The Australian Senate or upper house, which carried out an inquiry into Ramsay’s swearing, urged television networks on Thursday to upgrade the way they warn viewers of coarse material and deal with viewers’ complaints.
But Ramsay, in Australia for a series of cooking shows in Sydney, was unapologetic. He said his television programmes, which are ratings winners in Australia, show the real pressures of working in a restaurant kitchen.
“I want to run a proper kitchen with a pair of bollocks, not stand there and wish everybody a merry Christmas and pat them on the back every time they do a good job,” Ramsay told the Nine Network on Friday.
“It’s high pressure, high energy and more importantly, real. That’s how we keep it each and every day.”
Ramsay’s Kitchen Nightmares and Hell’s Kitchen programmes, broadcast on Nine, are among the most popular shows on Australian television.
The Senate inquiry was prompted by one episode aired earlier this year in which Ramsay used a four-letter expletive more than 80 times in 40 minutes.
Ramsay appeared at a function for the Sydney Food and Wine show later on Friday, where he light-heartedly chided the Nine Network.
“I’d like to give channel Nine a big telling off for making my name bad in Australia. Has no one got an edit suite and not broadcasting those naughty words before nine o’clock? I‘m getting the flak for it everywhere I go”.
After his remarks, Ramsay was presented with a “swear jar” and invited to put in a penny every time he used bad language.

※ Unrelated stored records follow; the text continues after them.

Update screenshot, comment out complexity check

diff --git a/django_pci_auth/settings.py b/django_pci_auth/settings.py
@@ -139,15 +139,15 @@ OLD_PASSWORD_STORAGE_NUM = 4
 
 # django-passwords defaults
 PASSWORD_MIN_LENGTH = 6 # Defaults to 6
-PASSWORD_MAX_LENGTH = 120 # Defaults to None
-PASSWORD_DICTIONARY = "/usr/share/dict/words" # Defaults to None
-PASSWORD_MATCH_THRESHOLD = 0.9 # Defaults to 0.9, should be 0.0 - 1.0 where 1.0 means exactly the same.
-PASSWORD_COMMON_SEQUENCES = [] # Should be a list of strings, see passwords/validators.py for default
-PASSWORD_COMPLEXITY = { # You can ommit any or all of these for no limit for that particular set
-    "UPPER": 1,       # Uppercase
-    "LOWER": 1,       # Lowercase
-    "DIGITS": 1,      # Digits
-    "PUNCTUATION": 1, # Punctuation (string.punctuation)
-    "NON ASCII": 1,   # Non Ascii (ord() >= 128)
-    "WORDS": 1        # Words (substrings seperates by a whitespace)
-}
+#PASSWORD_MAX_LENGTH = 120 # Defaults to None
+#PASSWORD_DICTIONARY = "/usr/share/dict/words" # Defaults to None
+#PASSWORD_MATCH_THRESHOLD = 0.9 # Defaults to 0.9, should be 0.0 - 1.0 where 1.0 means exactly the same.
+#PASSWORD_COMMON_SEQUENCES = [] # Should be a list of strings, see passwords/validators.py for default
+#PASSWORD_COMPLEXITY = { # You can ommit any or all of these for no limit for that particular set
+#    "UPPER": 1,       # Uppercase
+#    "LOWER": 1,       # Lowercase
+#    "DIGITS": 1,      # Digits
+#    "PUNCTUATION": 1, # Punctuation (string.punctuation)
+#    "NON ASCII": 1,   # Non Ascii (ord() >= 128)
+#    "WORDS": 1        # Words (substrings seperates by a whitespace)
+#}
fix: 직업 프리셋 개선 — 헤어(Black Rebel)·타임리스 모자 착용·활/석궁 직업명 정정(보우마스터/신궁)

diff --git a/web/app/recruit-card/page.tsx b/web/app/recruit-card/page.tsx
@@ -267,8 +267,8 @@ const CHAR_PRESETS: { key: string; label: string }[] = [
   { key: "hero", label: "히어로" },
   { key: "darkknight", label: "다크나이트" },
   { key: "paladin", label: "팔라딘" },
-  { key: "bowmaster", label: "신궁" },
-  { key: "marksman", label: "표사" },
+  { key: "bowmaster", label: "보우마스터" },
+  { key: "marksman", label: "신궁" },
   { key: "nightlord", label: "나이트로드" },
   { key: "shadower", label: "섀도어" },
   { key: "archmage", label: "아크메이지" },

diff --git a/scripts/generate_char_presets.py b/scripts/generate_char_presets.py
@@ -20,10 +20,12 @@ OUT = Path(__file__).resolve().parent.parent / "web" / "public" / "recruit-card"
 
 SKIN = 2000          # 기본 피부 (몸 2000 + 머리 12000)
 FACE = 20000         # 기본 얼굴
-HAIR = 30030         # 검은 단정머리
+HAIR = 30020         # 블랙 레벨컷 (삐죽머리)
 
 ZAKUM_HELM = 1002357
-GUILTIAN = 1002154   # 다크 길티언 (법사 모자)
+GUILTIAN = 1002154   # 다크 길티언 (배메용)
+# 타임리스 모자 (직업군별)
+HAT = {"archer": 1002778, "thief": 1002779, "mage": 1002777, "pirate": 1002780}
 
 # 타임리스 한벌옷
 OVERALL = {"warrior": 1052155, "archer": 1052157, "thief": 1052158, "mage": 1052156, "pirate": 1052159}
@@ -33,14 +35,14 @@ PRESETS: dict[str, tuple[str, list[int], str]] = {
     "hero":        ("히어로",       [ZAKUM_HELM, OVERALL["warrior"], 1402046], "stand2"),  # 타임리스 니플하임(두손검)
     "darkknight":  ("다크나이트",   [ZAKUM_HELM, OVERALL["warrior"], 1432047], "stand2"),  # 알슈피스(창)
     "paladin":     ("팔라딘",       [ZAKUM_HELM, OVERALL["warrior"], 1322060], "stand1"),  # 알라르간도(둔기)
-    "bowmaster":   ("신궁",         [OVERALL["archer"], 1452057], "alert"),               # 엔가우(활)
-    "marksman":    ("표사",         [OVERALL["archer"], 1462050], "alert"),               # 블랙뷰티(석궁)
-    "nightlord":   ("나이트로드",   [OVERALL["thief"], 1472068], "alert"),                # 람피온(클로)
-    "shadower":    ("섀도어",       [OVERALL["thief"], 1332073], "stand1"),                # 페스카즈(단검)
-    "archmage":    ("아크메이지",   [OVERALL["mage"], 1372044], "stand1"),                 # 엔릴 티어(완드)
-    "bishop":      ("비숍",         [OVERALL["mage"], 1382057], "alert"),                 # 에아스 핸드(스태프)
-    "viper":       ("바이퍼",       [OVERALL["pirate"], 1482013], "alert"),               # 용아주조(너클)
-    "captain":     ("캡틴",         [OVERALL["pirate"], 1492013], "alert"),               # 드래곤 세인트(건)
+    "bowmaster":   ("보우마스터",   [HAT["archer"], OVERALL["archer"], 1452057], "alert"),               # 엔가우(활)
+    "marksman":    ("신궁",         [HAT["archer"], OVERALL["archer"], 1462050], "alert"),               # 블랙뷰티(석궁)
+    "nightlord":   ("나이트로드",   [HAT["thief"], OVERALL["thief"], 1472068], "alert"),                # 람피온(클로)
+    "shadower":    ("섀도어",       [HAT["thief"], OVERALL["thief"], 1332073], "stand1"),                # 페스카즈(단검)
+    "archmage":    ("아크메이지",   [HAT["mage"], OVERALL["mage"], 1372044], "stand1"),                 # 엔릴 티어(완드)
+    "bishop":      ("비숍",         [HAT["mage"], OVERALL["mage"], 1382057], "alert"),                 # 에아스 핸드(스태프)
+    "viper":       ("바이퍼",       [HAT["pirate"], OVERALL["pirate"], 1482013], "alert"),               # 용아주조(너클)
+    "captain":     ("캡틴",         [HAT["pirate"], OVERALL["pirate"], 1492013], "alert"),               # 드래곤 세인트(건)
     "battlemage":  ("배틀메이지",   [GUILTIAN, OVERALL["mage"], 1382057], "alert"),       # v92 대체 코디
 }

Thanking his hosts, he dropped the jar which smashed on the floor, prompting a flood of swearwords.
Reporting by James Grubel; editing by Roger Crabb